TASK ITEM →
Among the entries, find the lines with the string "none" and report them.

========

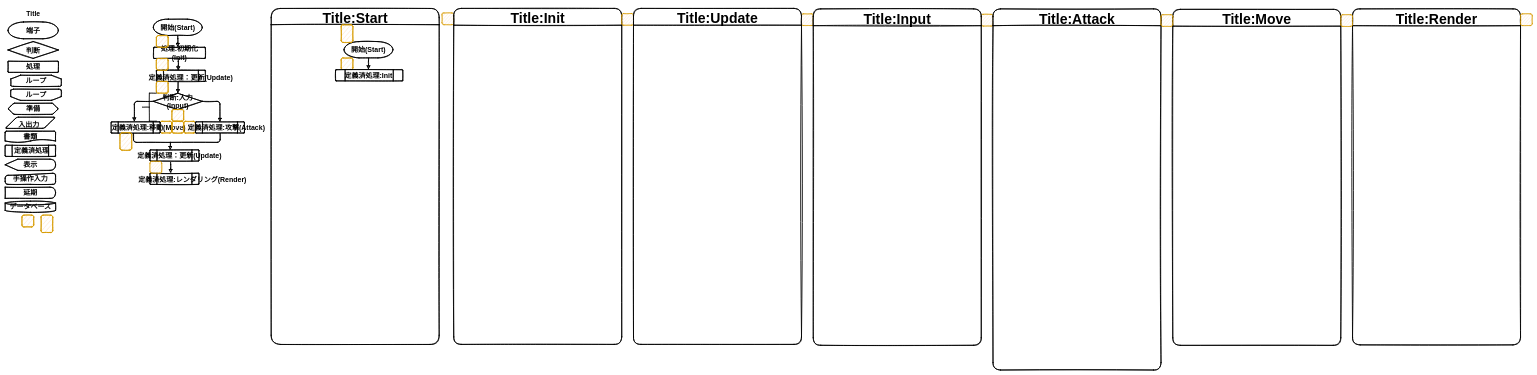
This is page "FlowChart" (1 of 8) of STG.drawio from TKG2800/STG, a draw.io file, before an edit. Source tidied: cells renumbered, new cells numbered last; positions are measured from the earlier drawing's top-left corner, leaving out a move shared by most shapes. Both pictures are drawn from the tidied source at 28%, with x=0, y=0 at pixel (5, 8).
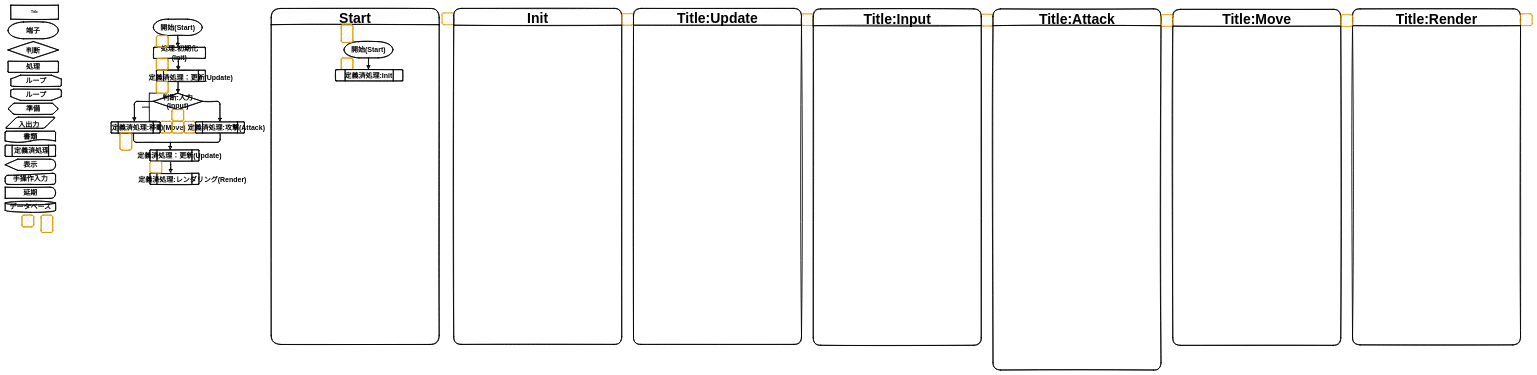
The same page after the edit.

What changed in the source:
```diff
@@
-    <mxCell id="24" value="Title" style="text;html=1;fontSize=24;fontStyle=1;verticalAlign=middle;align=center;fontFamily=AsobiMemogaki;rounded=1;strokeColor=none;strokeWidth=3;fillColor=none;sketch=1;" parent="1" vertex="1">
-      <mxGeometry x="50" width="100" height="40" as="geometry" />
-    </mxCell>
@@
-    <mxCell id="48" value="Title:Start" style="swimlane;rounded=1;fontSize=50;strokeColor=#000000;strokeWidth=3;fontFamily=AsobiMemogaki;startSize=58;verticalAlign=middle;arcSize=19;fillColor=default;sketch=1;gradientColor=none;swimlaneFillColor=none;glass=0;shadow=0;" parent="1" vertex="1">
+    <mxCell id="48" value="Start" style="swimlane;rounded=1;fontSize=50;strokeColor=#000000;strokeWidth=3;fontFamily=AsobiMemogaki;startSize=58;verticalAlign=middle;arcSize=19;fillColor=default;sketch=1;gradientColor=none;swimlaneFillColor=none;glass=0;shadow=0;" parent="1" vertex="1">
       <mxGeometry x="950" y="1.7" width="600" height="1200" as="geometry" />
     </mxCell>
@@
-    <mxCell id="63" value="Title:Init" style="swimlane;rounded=1;fontSize=50;strokeColor=#000000;strokeWidth=3;fontFamily=AsobiMemogaki;startSize=60;verticalAlign=middle;fillColor=#ffffff;sketch=1;" parent="1" vertex="1">
+    <mxCell id="63" value="Init" style="swimlane;rounded=1;fontSize=50;strokeColor=#000000;strokeWidth=3;fontFamily=AsobiMemogaki;startSize=60;verticalAlign=middle;fillColor=#ffffff;sketch=1;" parent="1" vertex="1">
       <mxGeometry x="1602" y="1.5" width="600" height="1200" as="geometry" />
     </mxCell>
@@
+    <mxCell id="24" value="Title" style="swimlane;rounded=1;shadow=0;glass=0;sketch=1;strokeColor=default;strokeWidth=3;fillColor=default;gradientColor=none;startSize=59;fontFamily=AsobiMemogaki;" parent="1" vertex="1" collapsed="1">
+      <mxGeometry x="20" y="-10" width="170" height="50" as="geometry" />
+    </mxCell>
```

========

THE ANSWER →
-    <mxCell id="24" value="Title" style="text;html=1;fontSize=24;fontStyle=1;verticalAlign=middle;align=center;fontFamily=AsobiMemogaki;rounded=1;strokeColor=none;strokeWidth=3;fillColor=none;sketch=1;" parent="1" vertex="1">
-    <mxCell id="48" value="Title:Start" style="swimlane;rounded=1;fontSize=50;strokeColor=#000000;strokeWidth=3;fontFamily=AsobiMemogaki;startSize=58;verticalAlign=middle;arcSize=19;fillColor=default;sketch=1;gradientColor=none;swimlaneFillColor=none;glass=0;shadow=0;" parent="1" vertex="1">
+    <mxCell id="48" value="Start" style="swimlane;rounded=1;fontSize=50;strokeColor=#000000;strokeWidth=3;fontFamily=AsobiMemogaki;startSize=58;verticalAlign=middle;arcSize=19;fillColor=default;sketch=1;gradientColor=none;swimlaneFillColor=none;glass=0;shadow=0;" parent="1" vertex="1">
+    <mxCell id="24" value="Title" style="swimlane;rounded=1;shadow=0;glass=0;sketch=1;strokeColor=default;strokeWidth=3;fillColor=default;gradientColor=none;startSize=59;fontFamily=AsobiMemogaki;" parent="1" vertex="1" collapsed="1">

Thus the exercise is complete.